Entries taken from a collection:
'''
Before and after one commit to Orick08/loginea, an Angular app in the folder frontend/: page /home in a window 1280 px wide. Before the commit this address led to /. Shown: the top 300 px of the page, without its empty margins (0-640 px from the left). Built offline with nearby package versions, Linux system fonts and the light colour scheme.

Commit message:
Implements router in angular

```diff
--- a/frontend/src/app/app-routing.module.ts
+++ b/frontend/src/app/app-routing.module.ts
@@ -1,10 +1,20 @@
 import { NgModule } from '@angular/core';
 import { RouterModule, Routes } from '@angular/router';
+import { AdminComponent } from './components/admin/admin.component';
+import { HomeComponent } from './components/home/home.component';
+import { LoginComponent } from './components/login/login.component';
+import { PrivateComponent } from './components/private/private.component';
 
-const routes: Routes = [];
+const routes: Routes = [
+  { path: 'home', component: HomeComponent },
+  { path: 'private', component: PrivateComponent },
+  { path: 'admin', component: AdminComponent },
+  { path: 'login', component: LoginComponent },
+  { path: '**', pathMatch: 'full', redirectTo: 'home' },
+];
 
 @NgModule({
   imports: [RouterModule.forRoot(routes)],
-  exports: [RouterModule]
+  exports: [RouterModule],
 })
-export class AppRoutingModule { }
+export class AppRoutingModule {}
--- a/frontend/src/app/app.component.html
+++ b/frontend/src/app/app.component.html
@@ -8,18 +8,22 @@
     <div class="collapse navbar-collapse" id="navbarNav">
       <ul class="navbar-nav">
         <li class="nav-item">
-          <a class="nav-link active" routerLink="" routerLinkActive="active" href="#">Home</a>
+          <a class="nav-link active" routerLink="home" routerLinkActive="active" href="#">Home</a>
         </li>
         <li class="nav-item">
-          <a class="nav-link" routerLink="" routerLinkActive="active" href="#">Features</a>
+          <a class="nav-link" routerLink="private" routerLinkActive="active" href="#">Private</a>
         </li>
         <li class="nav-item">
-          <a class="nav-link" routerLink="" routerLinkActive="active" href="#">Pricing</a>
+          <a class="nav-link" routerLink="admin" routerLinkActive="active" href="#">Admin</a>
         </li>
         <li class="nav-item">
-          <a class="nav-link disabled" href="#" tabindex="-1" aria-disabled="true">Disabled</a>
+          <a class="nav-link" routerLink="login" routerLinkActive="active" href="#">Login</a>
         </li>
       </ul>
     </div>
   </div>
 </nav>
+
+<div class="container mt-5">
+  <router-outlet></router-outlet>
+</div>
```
'''
WORK INSTRUCTIONS: Please type the entries above out again exactly.

TASK OUTPUT:
Before and after one commit to Orick08/loginea, an Angular app in the folder frontend/: page /home in a window 1280 px wide. Before the commit this address led to /. Shown: the top 300 px of the page, without its empty margins (0-640 px from the left). Built offline with nearby package versions, Linux system fonts and the light colour scheme.

Commit message:
Implements router in angular

```diff
--- a/frontend/src/app/app-routing.module.ts
+++ b/frontend/src/app/app-routing.module.ts
@@ -1,10 +1,20 @@
 import { NgModule } from '@angular/core';
 import { RouterModule, Routes } from '@angular/router';
+import { AdminComponent } from './components/admin/admin.component';
+import { HomeComponent } from './components/home/home.component';
+import { LoginComponent } from './components/login/login.component';
+import { PrivateComponent } from './components/private/private.component';
 
-const routes: Routes = [];
+const routes: Routes = [
+  { path: 'home', component: HomeComponent },
+  { path: 'private', component: PrivateComponent },
+  { path: 'admin', component: AdminComponent },
+  { path: 'login', component: LoginComponent },
+  { path: '**', pathMatch: 'full', redirectTo: 'home' },
+];
 
 @NgModule({
   imports: [RouterModule.forRoot(routes)],
-  exports: [RouterModule]
+  exports: [RouterModule],
 })
-export class AppRoutingModule { }
+export class AppRoutingModule {}
--- a/frontend/src/app/app.component.html
+++ b/frontend/src/app/app.component.html
@@ -8,18 +8,22 @@
     <div class="collapse navbar-collapse" id="navbarNav">
       <ul class="navbar-nav">
         <li class="nav-item">
-          <a class="nav-link active" routerLink="" routerLinkActive="active" href="#">Home</a>
+          <a class="nav-link active" routerLink="home" routerLinkActive="active" href="#">Home</a>
         </li>
         <li class="nav-item">
-          <a class="nav-link" routerLink="" routerLinkActive="active" href="#">Features</a>
+          <a class="nav-link" routerLink="private" routerLinkActive="active" href="#">Private</a>
         </li>
         <li class="nav-item">
-          <a class="nav-link" routerLink="" routerLinkActive="active" href="#">Pricing</a>
+          <a class="nav-link" routerLink="admin" routerLinkActive="active" href="#">Admin</a>
         </li>
         <li class="nav-item">
-          <a class="nav-link disabled" href="#" tabindex="-1" aria-disabled="true">Disabled</a>
+          <a class="nav-link" routerLink="login" routerLinkActive="active" href="#">Login</a>
         </li>
       </ul>
     </div>
   </div>
 </nav>
+
+<div class="container mt-5">
+  <router-outlet></router-outlet>
+</div>
```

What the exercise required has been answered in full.